- Here you’ll find an overview of all the orthoses and supports that could potentially help you. Take the list with you to your next doctor’s appointment.
- Talk to your doctor about which orthosis is best suited to your symptoms and condition. Your doctor can then write you a prescription for the appropriate orthosis.
- Take your prescription to a medical supply company. They’ll give you your new orthosis and adjust it to fit your exact body measurements.
Patients talk about their symptoms and experiences
Emily’s Patella Pro story
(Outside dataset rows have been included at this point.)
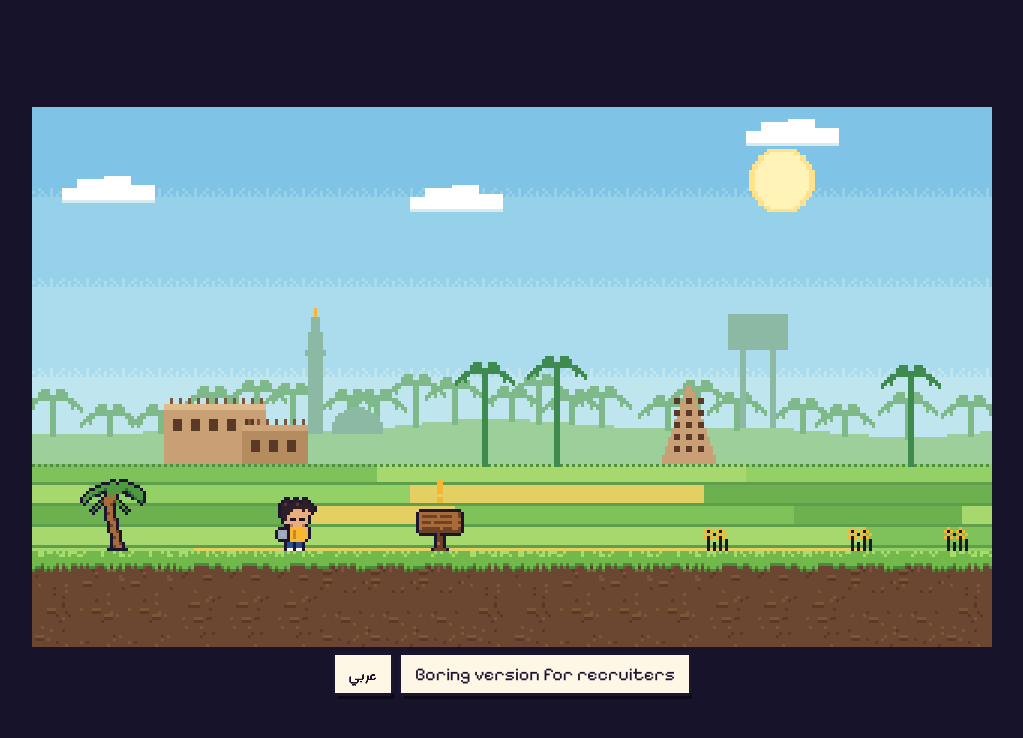
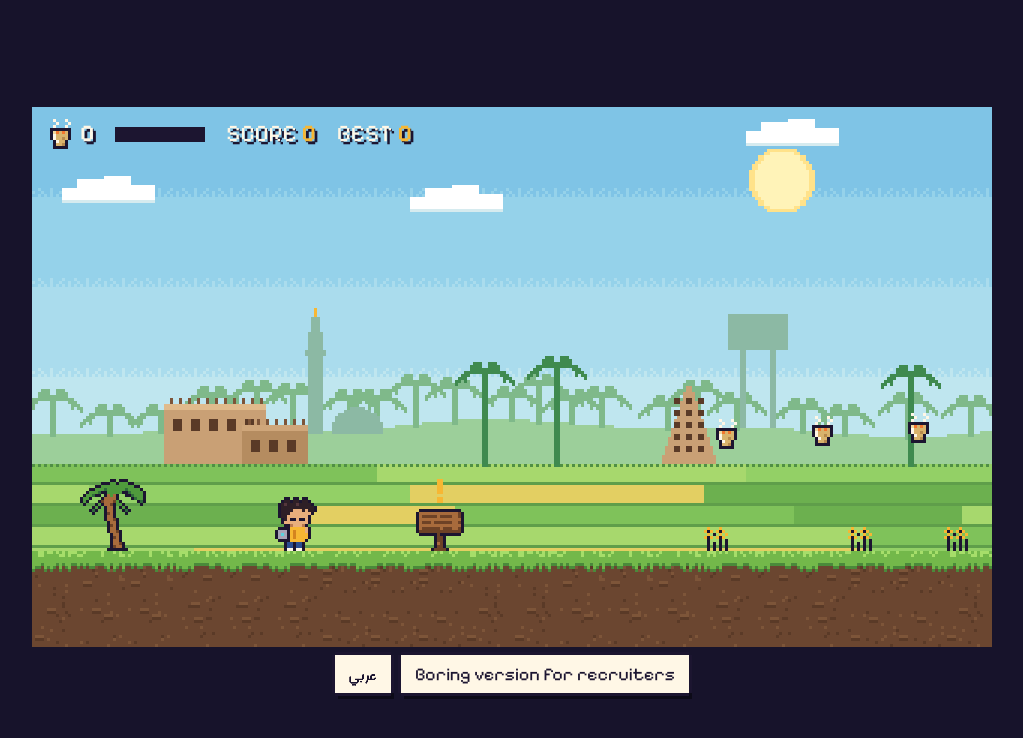
Before and after one commit to Ifazawezk/Ifazawezk.github.io, a website with bundled scripts: page index.html in a window 1280 px wide. Shown: the whole page, without its empty margins (128-1151 px from the left). Built offline with nearby package versions, Linux system fonts and the light colour scheme.

Commit message:
Add karak cups, score and a saved best

```diff
--- a/index.html
+++ b/index.html
@@ -11,6 +11,12 @@
   <div id="stage">
     <canvas id="game" width="320" height="180"></canvas>
     <div id="overlay">
+      <div id="hud">
+        <div id="hud-cups"><span id="cup-icon" aria-hidden="true"></span><span id="cups">0</span></div>
+        <div id="hud-meter" aria-hidden="true"><i id="meter-fill"></i></div>
+        <div id="hud-score"><span data-t="ui.score">SCORE</span> <b id="score">0</b></div>
+        <div id="hud-best"><span data-t="ui.best">BEST</span> <b id="best">0</b></div>
+      </div>
       <div id="bubble" hidden>
         <div id="bubble-box"><span id="bubble-text"></span></div>
         <div id="bubble-tail"></div>
--- a/src/art/setpieces.js
+++ b/src/art/setpieces.js
@@ -37,7 +37,10 @@ const PIECES = {
     }
     rect(ctx, INK, 44, 10, 32, 13);
     rect(ctx, '#efe2c8', 45, 11, 30, 11);
-    for (let i = 0; i < 18; i++) rect(ctx, '#efe2c8', 60 - i * 1.6, 9 - i / 2.2 + 2, i * 3.2 + 1, 1);
+    for (let i = 0; i < 10; i++) {
+      rect(ctx, INK, 60 - i * 2.6 - 1, 11 + i, i * 5.2 + 3, 1);
+      rect(ctx, '#efe2c8', 60 - i * 2.6, 11 + i, i * 5.2 + 1, 1);
+    }
     rect(ctx, INK, 0, 21, w, 2);
     rect(ctx, '#c9b693', 2, 20, w - 4, 1);
     for (const x of [40, 52, 62, 74]) column(ctx, x, 40, h);
--- a/src/game/game.js
+++ b/src/game/game.js
@@ -1,4 +1,4 @@
-import { TILE, T, touchesTile } from './physics.js';
+import { TILE, T, overlaps, touchesTile } from './physics.js';
 import { newPlayer, updatePlayer } from './player.js';
 import { moverPos } from './world.js';
 import { buildWorlds } from './levels/index.js';
@@ -9,6 +9,9 @@ const CLEAR_TICKS = 60;
 const DEAD_TICKS = 36;
 const BUBBLE_LINGER = 150;
 const SIGN_RANGE = 42;
+export const CUP_POINTS = 10;
+export const CAFFEINE_FULL = 12;
+const HYPER_TICKS = 420;
 
 // The world never changes during a run, so it lives outside the game state.
 // That keeps the state a small plain object, cheap to copy for the test bot.
@@ -27,6 +30,13 @@ export function createGame() {
     deadT: 0,
     clearT: 0,
     retries: 0,
+    score: 0,
+    best: 0,
+    cups: [],
+    cupsTaken: 0,
+    caffeine: 0,
+    hyperT: 0,
+    seen: [],
     check: null,
     checksOn: [],
     bubble: null,
@@ -51,11 +61,13 @@ export function loadLevel(s, g, index) {
   g.checksOn = [];
   g.bubble = null;
   g.deadT = 0;
+  g.cups = world.cups.map((c) => ({ x: c.x, y: c.y, w: 10, h: 10, taken: false }));
   emit(g, 'level', { index, id: world.id });
 }
 
 export function startRun(s, g) {
-  Object.assign(g, createGame());
+  const { best } = g;
+  Object.assign(g, createGame(), { best });
   g.phase = 'play';
   loadLevel(s, g, 0);
 }
@@ -84,7 +96,8 @@ function updateMoversAndPlayer(g, world, input) {
   p.rideDx = riding >= 0 ? now[riding].x - before[riding].x : 0;
 
   const prevBottom = p.y + p.h;
-  const res = updatePlayer(p, input, world, g.t);
+  const hyper = g.hyperT > 0;
+  const res = updatePlayer(p, input, world, g.t, { boost: hyper ? 1.35 : 1, airJumps: hyper ? 1 : 0 });
   if (res.jumped) emit(g, 'jump');
   if (res.bounced) emit(g, 'bounce');
   if (res.landed) emit(g, 'land');
@@ -109,6 +122,31 @@ function updateMoversAndPlayer(g, world, input) {
   }
 }
 
+function addScore(g, n) {
+  g.score += n;
+  if (g.score > g.best) {
+    g.best = g.score;
+    emit(g, 'best', { best: g.best });
+  }
+}
+
+function updateCups(g) {
+  const p = g.p;
+  for (const c of g.cups) {
+    if (c.taken || !overlaps(p, c)) continue;
+    c.taken = true;
+    g.cupsTaken++;
+    addScore(g, CUP_POINTS);
+    emit(g, 'cup', { x: c.x, y: c.y });
+    g.caffeine++;
+    if (g.caffeine >= CAFFEINE_FULL) {
+      g.caffeine = 0;
+      g.hyperT = HYPER_TICKS;
+      emit(g, 'hyper');
+    }
+  }
+}
+
 function updateSigns(g, world) {
   const p = g.p;
   const cx = p.x + p.w / 2;
@@ -123,6 +161,7 @@ function updateSigns(g, world) {
   }
   if (near) {
     if (!g.bubble || g.bubble.key !== near.key) emit(g, 'bubble', { key: near.key });
+    if (!g.seen.includes(near.key)) g.seen.push(near.key);
     g.bubble = { ...near, left: BUBBLE_LINGER };
   } else if (g.bubble) {
     g.bubble.left--;
@@ -158,6 +197,8 @@ function playTick(s, g, input) {
   if (touchesTile(p, world, [T.WATER])) { die(g, 'water'); return; }
   if (p.y > world.rows * TILE + 24) { die(g, 'fall'); return; }
 
+  if (g.hyperT > 0) g.hyperT--;
+  updateCups(g);
   updateChecks(g, world);
   updateSigns(g, world);
 
--- a/src/game/levels/tanta.js
+++ b/src/game/levels/tanta.js
@@ -41,7 +41,7 @@ export const tanta = {
       '          o                 ',
       '        =====               ',
       '                            ',
-      '  1 U  W          P  W      ',
+      '  1    W     U           P W',
       '############################',
       '############################',
     ],
--- a/src/main.js
+++ b/src/main.js
@@ -2,11 +2,14 @@ import { createSession, createGame, startRun, step, worldOf } from './game/game.
 import { createRenderer } from './render.js';
 import { createInput } from './input.js';
 import { createUI } from './ui.js';
+import { makeStore } from './store.js';
 
 const TICK = 1000 / 60;
 
+const store = makeStore();
 const session = createSession();
 const game = createGame();
+game.best = store.get('best', 0);
 const renderer = createRenderer(document.getElementById('game'));
 const ui = createUI({ lang: 'en', boringHref: () => 'boring/' });
 const input = createInput(() => { if (game.phase === 'title') begin(); });
@@ -19,6 +22,7 @@ function handleEvents() {
   for (const e of game.events) {
     renderer.onEvent(e, game);
     if (e.type === 'level') ui.showBanner(`level.${e.id}`, `level.${e.id}.sub`);
+    if (e.type === 'best') store.set('best', e.best);
   }
 }
 
--- /dev/null
+++ b/src/store.js
@@ -0,0 +1,35 @@
+// localStorage can throw or vanish in private windows and strict browsers.
+// Nothing in the game may depend on it, so every touch is guarded here.
+
+const PREFIX = 'faza.';
+
+export function makeStore(backend) {
+  const area = backend === undefined ? safeArea() : backend;
+  return {
+    get(key, fallback = null) {
+      try {
+        const raw = area?.getItem(PREFIX + key);
+        return raw == null ? fallback : JSON.parse(raw);
+      } catch {
+        return fallback;
+      }
+    },
+    set(key, value) {
+      if (!area) return false;
+      try {
+        area.setItem(PREFIX + key, JSON.stringify(value));
+        return true;
+      } catch {
+        return false;
+      }
+    },
+  };
+}
+
+function safeArea() {
+  try {
+    return globalThis.localStorage ?? null;
+  } catch {
+    return null;
+  }
+}
--- a/src/ui.js
+++ b/src/ui.js
@@ -1,5 +1,5 @@
 import { say } from './content/strings.js';
-import { VIEW_W, VIEW_H } from './game/game.js';
+import { VIEW_W, VIEW_H, CAFFEINE_FULL } from './game/game.js';
 
 // Everything translatable sits in the DOM on top of the canvas, so Arabic gets
 // real shaping and screen readers get real text. The canvas never holds words
@@ -20,9 +20,13 @@ export function createUI({ lang, boringHref }) {
     bannerSub: $('banner-sub'),
     boring: $('boring'),
     langBtn: $('lang'),
+    cups: $('cups'),
+    score: $('score'),
+    best: $('best'),
+    meter: $('meter-fill'),
   };
 
-  const state = { lang, bubbleKey: null, bannerT: 0 };
+  const state = { lang, bubbleKey: null, bannerT: 0, hud: {} };
 
   function t(key) {
     return say(state.lang, key);
@@ -59,7 +63,21 @@ export function createUI({ lang, boringHref }) {
     els.bubbleText.textContent = '';
   }
 
+  function setNumber(el, key, value) {
+    if (state.hud[key] === value) return;
+    state.hud[key] = value;
+    el.textContent = value;
+  }
+
   function update(g, renderer) {
+    setNumber(els.cups, 'cups', g.cupsTaken);
+    setNumber(els.score, 'score', g.score);
+    setNumber(els.best, 'best', g.best);
+    const meter = g.hyperT > 0 ? 100 : Math.round((g.caffeine / CAFFEINE_FULL) * 100);
+    if (state.hud.meter !== meter) {
+      state.hud.meter = meter;
+      els.meter.style.width = `${meter}%`;
+    }
     if (state.bannerT > 0) {
       state.bannerT--;
       if (state.bannerT === 0) els.banner.hidden = true;
--- a/style.css
+++ b/style.css
@@ -29,6 +29,14 @@ button, a { font-family: inherit; }
 #game { position: absolute; inset: 0; width: 100%; height: 100%; image-rendering: pixelated; image-rendering: crisp-edges; image-rendering: pixelated; display: block; }
 #overlay { position: absolute; inset: 0; pointer-events: none; }
 
+#hud { position: absolute; top: calc(4 * var(--px)); left: calc(5 * var(--px)); right: calc(5 * var(--px)); display: flex; align-items: center; gap: calc(7 * var(--px)); font-size: calc(8 * var(--px) * var(--text-scale)); text-shadow: var(--px) var(--px) 0 var(--ink); line-height: 1; }
+#hud b { font-weight: 600; color: var(--tea); }
+#hud-cups { display: flex; align-items: center; gap: calc(2 * var(--px)); font-weight: 600; }
+#cup-icon { width: calc(9 * var(--px)); height: calc(10 * var(--px)); background: url('assets/cup.png') center / 100% 100% no-repeat; image-rendering: pixelated; }
+#hud-meter { width: calc(30 * var(--px)); height: calc(5 * var(--px)); background: var(--ink); border: var(--px) solid var(--ink); }
+#meter-fill { display: block; height: 100%; width: 0; background: var(--tea); }
+#hud-best { margin-inline-end: auto; }
+
 #bubble { position: absolute; top: calc(22 * var(--px)); left: calc(50 * var(--px)); right: calc(50 * var(--px)); display: flex; flex-direction: column; align-items: stretch; }
 #bubble-box {
   background: var(--paper); color: var(--ink);
```
Also changed, not shown: tests/game.test.js (+38 -1 lines), tests/store.test.js (added, +39 -0 lines), assets/cup.png (added).
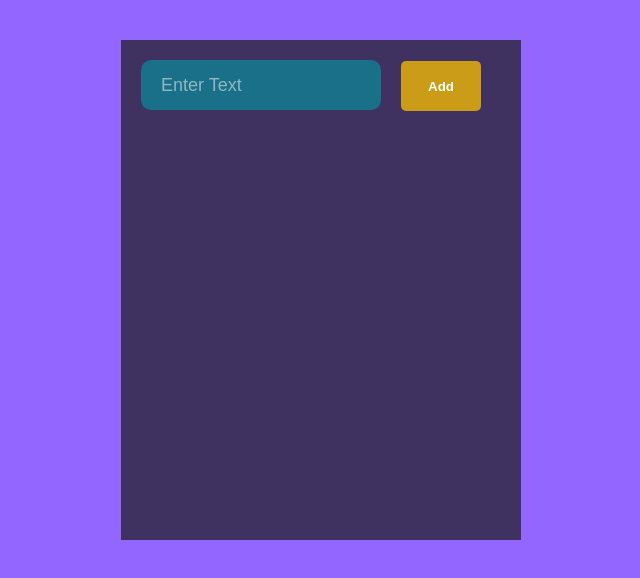
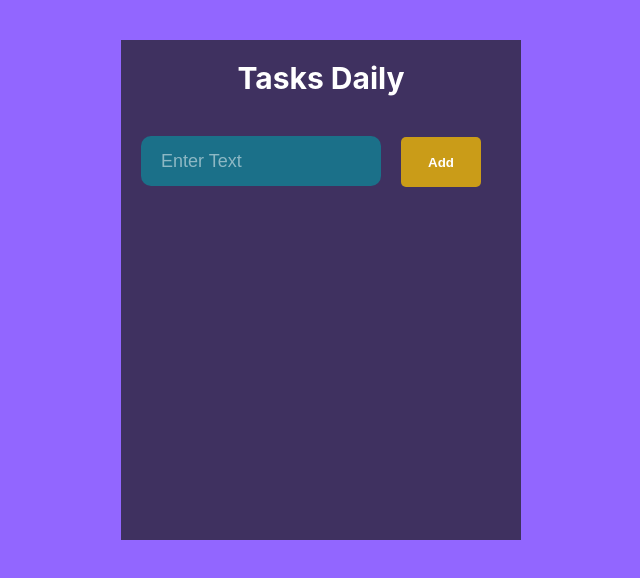
Before and after one commit to saloni0104/Tasks-daily, a React (Create React App) app: page / in a window 1280 px wide. Shown: the top 578 px of the page, without its empty margins (319-959 px from the left). Built offline with nearby package versions, Linux system fonts and the light colour scheme.

Commit message:
Heading added

```diff
--- a/src/App.css
+++ b/src/App.css
@@ -9,6 +9,13 @@ body {
   margin: 40px auto;
 }
 
+.heading{
+  text-align: center;
+  padding:20px;
+  font-size:30px;
+  font-weight: bolder;
+  color:#fff;
+}
 #to-do-form input {
   background-color: rgb(27,112,137);
   border: 0;
--- a/src/App.js
+++ b/src/App.js
@@ -5,8 +5,10 @@ import './App.css';
 class App extends React.Component {
   render() {
     return (
+
       <div className="App">
         <header>
+        <div className="heading">Tasks Daily</div>
           <form id="to-do-form">
             <input type="text" placeholder="Enter Text" />
             <button type="submit">Add</button>
```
Due to anterior knee pain, Emily found herself severely restricted in her everyday activities at just 12 years of age. But as a keen basketball and handball player, she couldn’t imagine a life without her sports. After about six weeks of wearing the Patella Pro on both knees, Emily was able to leave the substitutes’ bench.